==== TASK INPUTS

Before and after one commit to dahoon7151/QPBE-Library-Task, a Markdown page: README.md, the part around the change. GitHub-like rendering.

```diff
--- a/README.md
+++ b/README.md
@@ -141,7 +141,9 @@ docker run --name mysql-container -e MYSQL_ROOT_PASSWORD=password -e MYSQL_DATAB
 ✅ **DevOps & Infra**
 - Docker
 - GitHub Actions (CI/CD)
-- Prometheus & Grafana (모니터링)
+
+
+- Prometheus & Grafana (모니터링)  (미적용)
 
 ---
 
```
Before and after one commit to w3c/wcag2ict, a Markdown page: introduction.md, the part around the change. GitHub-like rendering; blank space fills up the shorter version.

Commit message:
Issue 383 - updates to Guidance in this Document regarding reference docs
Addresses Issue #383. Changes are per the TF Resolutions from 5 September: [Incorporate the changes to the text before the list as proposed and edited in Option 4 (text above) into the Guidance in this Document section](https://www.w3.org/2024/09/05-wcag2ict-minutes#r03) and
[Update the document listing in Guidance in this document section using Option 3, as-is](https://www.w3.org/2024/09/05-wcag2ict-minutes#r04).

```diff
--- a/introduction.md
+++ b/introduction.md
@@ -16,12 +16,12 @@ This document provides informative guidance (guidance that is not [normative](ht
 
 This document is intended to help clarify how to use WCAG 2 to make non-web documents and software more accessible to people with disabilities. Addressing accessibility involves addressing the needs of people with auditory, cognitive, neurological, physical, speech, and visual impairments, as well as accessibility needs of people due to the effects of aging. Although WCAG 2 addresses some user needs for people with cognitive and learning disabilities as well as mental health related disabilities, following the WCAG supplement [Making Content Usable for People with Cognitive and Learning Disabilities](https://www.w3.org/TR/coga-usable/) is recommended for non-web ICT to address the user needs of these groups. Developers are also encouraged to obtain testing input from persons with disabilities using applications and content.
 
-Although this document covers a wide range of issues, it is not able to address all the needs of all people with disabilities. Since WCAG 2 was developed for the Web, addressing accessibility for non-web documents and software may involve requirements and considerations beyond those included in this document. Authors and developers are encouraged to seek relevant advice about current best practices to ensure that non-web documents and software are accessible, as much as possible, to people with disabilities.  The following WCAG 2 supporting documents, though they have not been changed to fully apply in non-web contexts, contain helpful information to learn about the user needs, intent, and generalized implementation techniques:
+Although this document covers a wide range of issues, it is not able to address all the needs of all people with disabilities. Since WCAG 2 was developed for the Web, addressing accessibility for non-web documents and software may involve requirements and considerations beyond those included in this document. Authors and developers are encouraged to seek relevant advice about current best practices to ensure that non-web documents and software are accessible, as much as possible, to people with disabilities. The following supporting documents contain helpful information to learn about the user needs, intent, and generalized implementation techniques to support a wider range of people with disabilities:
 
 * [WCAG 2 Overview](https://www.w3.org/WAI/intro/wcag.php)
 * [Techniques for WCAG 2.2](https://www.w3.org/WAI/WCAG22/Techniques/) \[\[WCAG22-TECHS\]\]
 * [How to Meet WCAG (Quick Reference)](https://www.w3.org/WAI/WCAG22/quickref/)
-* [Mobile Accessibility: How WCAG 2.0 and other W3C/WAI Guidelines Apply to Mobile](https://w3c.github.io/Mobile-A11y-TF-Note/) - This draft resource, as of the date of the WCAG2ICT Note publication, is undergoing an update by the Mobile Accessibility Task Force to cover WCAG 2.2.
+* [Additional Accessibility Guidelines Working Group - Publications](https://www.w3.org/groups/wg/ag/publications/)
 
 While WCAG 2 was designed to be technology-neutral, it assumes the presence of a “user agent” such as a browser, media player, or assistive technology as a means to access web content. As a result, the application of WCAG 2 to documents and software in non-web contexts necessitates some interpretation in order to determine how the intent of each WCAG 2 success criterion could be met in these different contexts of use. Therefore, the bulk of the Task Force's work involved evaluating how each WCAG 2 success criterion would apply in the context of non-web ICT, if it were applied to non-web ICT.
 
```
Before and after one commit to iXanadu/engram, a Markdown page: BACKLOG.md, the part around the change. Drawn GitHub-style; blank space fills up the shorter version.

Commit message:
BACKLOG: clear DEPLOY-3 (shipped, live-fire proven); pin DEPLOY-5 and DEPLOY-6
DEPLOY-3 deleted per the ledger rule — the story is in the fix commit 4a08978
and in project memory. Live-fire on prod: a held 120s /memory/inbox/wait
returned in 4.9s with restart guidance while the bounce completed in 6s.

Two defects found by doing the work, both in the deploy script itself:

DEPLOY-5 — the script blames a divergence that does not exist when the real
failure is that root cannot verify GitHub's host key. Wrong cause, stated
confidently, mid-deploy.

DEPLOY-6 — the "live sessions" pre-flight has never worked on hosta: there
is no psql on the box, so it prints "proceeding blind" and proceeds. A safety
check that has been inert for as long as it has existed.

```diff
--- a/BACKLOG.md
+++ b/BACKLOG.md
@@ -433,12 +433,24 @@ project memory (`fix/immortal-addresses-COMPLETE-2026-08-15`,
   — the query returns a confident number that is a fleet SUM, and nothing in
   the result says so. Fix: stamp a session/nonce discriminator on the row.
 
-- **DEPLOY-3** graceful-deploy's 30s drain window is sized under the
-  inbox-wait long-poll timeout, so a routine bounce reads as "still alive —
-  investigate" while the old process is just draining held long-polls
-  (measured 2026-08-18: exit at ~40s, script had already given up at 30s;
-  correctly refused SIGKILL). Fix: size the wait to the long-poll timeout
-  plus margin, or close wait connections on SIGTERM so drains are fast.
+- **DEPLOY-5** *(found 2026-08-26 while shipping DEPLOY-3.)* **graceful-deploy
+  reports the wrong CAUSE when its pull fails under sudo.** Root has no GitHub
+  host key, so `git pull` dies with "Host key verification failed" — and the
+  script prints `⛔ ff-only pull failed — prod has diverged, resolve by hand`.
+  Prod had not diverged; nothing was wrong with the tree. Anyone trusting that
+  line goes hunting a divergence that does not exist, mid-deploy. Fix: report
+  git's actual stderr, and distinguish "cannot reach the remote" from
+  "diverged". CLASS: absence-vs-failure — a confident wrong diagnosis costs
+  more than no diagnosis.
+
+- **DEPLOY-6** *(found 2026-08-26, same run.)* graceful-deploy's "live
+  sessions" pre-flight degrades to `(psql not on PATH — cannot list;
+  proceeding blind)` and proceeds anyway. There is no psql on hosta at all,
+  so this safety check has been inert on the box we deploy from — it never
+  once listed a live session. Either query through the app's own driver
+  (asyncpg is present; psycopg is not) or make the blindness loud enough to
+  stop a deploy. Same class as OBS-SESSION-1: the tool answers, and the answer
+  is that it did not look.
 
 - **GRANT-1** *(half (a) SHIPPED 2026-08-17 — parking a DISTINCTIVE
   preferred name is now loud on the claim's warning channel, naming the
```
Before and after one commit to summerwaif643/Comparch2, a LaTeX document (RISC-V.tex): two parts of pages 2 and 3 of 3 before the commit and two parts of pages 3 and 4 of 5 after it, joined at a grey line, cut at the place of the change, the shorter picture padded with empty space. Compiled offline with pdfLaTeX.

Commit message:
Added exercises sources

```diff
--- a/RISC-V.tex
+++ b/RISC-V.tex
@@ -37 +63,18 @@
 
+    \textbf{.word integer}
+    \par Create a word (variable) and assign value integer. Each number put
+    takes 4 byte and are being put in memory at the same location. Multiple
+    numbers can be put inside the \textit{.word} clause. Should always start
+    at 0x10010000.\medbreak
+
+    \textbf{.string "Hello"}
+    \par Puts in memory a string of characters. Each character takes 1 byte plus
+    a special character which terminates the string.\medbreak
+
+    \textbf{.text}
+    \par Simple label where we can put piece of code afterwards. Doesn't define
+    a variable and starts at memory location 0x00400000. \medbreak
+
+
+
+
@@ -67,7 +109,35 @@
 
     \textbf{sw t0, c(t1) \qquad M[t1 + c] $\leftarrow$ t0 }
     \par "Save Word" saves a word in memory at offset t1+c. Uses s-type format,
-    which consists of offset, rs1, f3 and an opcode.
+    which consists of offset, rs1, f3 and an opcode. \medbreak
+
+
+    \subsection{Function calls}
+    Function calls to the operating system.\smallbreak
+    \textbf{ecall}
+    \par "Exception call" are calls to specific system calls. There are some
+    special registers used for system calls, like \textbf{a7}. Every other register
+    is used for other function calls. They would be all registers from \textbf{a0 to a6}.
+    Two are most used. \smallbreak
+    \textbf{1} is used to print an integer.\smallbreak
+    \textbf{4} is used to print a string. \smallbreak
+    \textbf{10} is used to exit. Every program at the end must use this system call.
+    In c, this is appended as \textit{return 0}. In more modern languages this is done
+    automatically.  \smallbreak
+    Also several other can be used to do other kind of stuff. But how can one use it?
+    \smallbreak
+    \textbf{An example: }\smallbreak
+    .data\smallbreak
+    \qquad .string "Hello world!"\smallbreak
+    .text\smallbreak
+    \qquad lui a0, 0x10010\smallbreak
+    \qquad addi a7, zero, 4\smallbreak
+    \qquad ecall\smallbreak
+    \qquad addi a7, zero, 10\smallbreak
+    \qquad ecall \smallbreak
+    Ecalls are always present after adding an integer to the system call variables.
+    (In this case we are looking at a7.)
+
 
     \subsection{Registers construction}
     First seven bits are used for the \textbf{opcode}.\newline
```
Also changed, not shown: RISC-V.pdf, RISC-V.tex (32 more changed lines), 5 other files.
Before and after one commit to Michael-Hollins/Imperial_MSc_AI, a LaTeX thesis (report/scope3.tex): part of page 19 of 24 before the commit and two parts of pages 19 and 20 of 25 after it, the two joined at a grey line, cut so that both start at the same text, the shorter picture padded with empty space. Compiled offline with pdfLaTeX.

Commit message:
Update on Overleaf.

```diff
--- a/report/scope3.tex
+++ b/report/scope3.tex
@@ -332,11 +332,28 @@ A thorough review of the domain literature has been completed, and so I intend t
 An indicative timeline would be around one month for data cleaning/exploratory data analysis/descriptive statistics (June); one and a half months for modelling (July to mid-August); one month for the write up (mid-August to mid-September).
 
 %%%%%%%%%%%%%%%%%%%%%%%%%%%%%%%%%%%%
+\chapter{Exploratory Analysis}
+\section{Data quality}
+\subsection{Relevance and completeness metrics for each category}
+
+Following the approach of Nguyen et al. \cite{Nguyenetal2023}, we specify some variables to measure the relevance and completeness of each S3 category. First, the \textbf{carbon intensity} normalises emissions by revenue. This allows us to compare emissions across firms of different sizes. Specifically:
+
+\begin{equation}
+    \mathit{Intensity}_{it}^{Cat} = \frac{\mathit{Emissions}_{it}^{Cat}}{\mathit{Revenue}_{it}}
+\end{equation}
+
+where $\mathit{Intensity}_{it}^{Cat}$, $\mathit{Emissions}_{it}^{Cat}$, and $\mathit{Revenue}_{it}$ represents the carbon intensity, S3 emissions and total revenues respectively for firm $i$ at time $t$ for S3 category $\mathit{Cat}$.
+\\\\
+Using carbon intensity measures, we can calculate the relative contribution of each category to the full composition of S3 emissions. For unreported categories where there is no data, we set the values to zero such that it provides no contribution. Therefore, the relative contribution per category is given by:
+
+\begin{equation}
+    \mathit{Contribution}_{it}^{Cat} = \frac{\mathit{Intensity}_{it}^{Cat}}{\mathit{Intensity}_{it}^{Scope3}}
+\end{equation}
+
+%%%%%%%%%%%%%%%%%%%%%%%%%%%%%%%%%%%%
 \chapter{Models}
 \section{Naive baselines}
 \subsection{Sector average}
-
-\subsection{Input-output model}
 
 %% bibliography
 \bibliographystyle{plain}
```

========

■ WHAT NEEDS TO BE DONE: Say, as a bare number, how many lines in the entries above include the string "memory".

■ RESPONSE TO THE TASK: 6